**Stored data entries**.
● ● ● ●

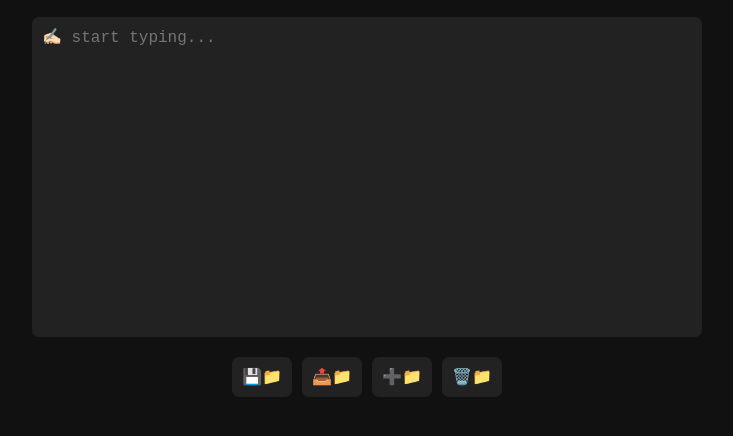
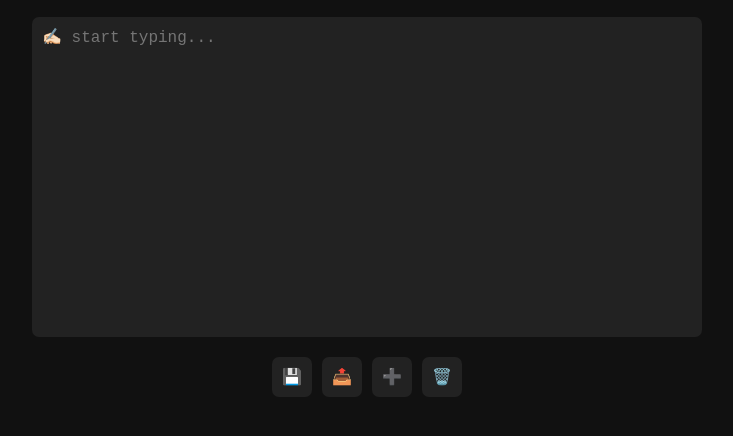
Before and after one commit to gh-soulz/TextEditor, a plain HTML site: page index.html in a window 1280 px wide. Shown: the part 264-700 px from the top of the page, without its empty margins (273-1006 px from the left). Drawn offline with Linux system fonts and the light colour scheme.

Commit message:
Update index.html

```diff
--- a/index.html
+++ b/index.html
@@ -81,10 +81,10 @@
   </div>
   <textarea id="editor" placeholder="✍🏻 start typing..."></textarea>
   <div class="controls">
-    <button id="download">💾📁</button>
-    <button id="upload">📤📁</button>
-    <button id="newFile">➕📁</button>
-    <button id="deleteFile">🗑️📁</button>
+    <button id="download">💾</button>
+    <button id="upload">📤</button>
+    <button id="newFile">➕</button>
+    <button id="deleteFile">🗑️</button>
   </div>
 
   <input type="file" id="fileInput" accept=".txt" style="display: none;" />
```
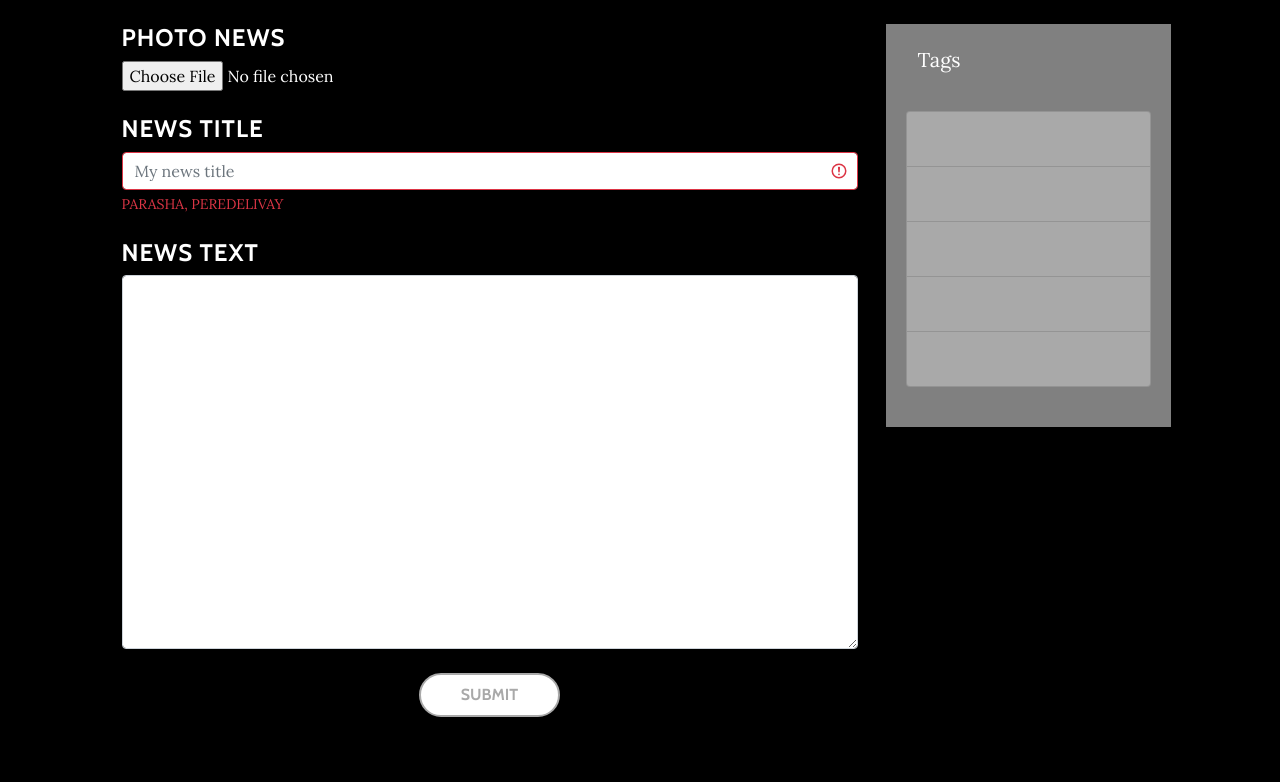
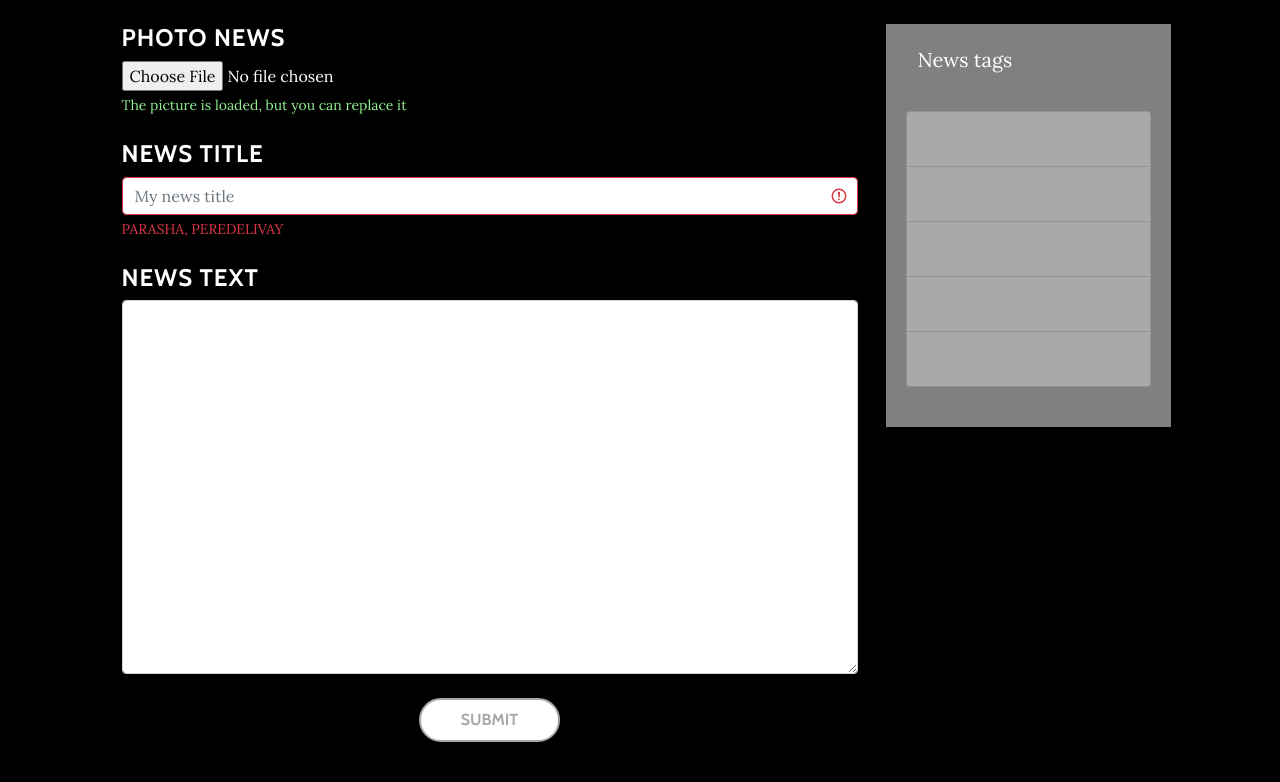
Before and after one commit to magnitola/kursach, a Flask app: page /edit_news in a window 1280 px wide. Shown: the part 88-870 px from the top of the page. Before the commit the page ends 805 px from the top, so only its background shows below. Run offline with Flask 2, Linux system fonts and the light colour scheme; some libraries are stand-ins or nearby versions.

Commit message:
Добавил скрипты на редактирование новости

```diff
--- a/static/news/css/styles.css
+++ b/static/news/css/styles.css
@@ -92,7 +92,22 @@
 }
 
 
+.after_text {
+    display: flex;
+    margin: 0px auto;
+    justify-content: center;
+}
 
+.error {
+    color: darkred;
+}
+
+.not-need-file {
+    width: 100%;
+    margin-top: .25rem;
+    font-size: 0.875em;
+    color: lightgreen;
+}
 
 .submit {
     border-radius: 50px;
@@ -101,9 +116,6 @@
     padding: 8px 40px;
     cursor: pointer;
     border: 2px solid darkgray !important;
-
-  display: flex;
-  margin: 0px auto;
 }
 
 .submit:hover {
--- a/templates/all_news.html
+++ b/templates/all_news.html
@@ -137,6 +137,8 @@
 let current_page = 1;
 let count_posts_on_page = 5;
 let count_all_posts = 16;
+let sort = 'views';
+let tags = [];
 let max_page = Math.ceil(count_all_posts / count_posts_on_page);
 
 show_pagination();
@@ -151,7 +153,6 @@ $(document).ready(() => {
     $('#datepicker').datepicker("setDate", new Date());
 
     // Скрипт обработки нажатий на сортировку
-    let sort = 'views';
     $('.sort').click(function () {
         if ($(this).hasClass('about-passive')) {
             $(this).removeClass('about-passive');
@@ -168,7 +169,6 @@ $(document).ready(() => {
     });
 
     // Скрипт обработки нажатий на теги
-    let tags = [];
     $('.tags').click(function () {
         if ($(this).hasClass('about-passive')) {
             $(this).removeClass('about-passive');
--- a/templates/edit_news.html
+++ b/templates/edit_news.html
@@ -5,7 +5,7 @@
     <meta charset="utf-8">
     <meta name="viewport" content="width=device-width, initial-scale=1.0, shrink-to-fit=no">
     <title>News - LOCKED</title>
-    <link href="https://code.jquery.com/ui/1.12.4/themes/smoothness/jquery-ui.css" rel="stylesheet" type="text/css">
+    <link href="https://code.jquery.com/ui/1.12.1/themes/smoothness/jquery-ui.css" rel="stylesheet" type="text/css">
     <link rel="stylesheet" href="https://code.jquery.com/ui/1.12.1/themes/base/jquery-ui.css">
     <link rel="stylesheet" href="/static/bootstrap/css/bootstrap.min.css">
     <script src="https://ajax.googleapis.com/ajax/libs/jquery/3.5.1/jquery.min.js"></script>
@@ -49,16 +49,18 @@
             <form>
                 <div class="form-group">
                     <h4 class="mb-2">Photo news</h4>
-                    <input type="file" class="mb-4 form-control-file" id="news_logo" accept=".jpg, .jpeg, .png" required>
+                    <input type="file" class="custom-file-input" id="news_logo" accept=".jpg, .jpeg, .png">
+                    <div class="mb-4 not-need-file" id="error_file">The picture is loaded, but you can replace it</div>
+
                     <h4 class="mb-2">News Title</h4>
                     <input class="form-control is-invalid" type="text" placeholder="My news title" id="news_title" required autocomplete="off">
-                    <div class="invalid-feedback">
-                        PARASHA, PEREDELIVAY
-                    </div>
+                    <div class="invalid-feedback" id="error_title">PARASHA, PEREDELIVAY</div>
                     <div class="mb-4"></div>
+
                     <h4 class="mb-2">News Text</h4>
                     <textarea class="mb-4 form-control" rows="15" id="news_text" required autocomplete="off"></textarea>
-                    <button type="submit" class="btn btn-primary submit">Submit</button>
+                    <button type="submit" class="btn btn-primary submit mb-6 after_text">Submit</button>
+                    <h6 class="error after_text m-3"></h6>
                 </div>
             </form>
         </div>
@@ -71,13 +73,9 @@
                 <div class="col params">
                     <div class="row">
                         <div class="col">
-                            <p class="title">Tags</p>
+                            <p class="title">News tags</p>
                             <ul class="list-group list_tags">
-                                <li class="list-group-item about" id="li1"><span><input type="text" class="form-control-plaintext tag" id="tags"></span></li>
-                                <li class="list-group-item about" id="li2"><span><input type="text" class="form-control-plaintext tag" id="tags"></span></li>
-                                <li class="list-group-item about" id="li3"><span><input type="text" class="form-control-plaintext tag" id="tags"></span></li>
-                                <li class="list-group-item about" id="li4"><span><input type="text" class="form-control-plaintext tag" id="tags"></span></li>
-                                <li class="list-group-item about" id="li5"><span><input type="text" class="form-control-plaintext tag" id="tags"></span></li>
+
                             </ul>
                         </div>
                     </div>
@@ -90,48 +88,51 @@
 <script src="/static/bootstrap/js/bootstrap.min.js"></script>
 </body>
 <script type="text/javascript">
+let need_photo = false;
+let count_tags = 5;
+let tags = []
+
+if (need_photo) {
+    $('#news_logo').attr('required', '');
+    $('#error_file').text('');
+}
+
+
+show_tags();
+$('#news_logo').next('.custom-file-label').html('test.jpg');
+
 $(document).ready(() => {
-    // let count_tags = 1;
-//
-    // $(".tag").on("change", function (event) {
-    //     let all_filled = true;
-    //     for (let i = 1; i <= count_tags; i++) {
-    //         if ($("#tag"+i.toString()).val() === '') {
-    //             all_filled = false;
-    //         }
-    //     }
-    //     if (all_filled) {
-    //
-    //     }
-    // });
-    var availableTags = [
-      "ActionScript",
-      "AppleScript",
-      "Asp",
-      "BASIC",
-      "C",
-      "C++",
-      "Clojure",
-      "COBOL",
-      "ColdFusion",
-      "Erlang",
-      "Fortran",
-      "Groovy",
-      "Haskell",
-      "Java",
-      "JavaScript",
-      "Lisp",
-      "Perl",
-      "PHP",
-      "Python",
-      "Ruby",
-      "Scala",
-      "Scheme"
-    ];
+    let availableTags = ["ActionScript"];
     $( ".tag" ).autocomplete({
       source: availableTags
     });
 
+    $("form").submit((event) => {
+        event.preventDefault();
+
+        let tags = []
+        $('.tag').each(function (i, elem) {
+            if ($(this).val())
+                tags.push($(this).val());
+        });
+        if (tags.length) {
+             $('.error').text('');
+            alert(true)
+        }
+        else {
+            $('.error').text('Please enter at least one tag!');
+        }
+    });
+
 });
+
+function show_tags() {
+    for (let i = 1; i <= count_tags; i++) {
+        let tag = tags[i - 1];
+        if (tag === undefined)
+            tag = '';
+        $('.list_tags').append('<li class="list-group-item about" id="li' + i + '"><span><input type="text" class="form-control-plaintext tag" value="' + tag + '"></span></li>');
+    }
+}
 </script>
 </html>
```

● ● ● ●

List all lines from the entries that include the word "span".

-                                <li class="list-group-item about" id="li1"><span><input type="text" class="form-control-plaintext tag" id="tags"></span></li>
-                                <li class="list-group-item about" id="li2"><span><input type="text" class="form-control-plaintext tag" id="tags"></span></li>
-                                <li class="list-group-item about" id="li3"><span><input type="text" class="form-control-plaintext tag" id="tags"></span></li>
-                                <li class="list-group-item about" id="li4"><span><input type="text" class="form-control-plaintext tag" id="tags"></span></li>
-                                <li class="list-group-item about" id="li5"><span><input type="text" class="form-control-plaintext tag" id="tags"></span></li>
+        $('.list_tags').append('<li class="list-group-item about" id="li' + i + '"><span><input type="text" class="form-control-plaintext tag" value="' + tag + '"></span></li>');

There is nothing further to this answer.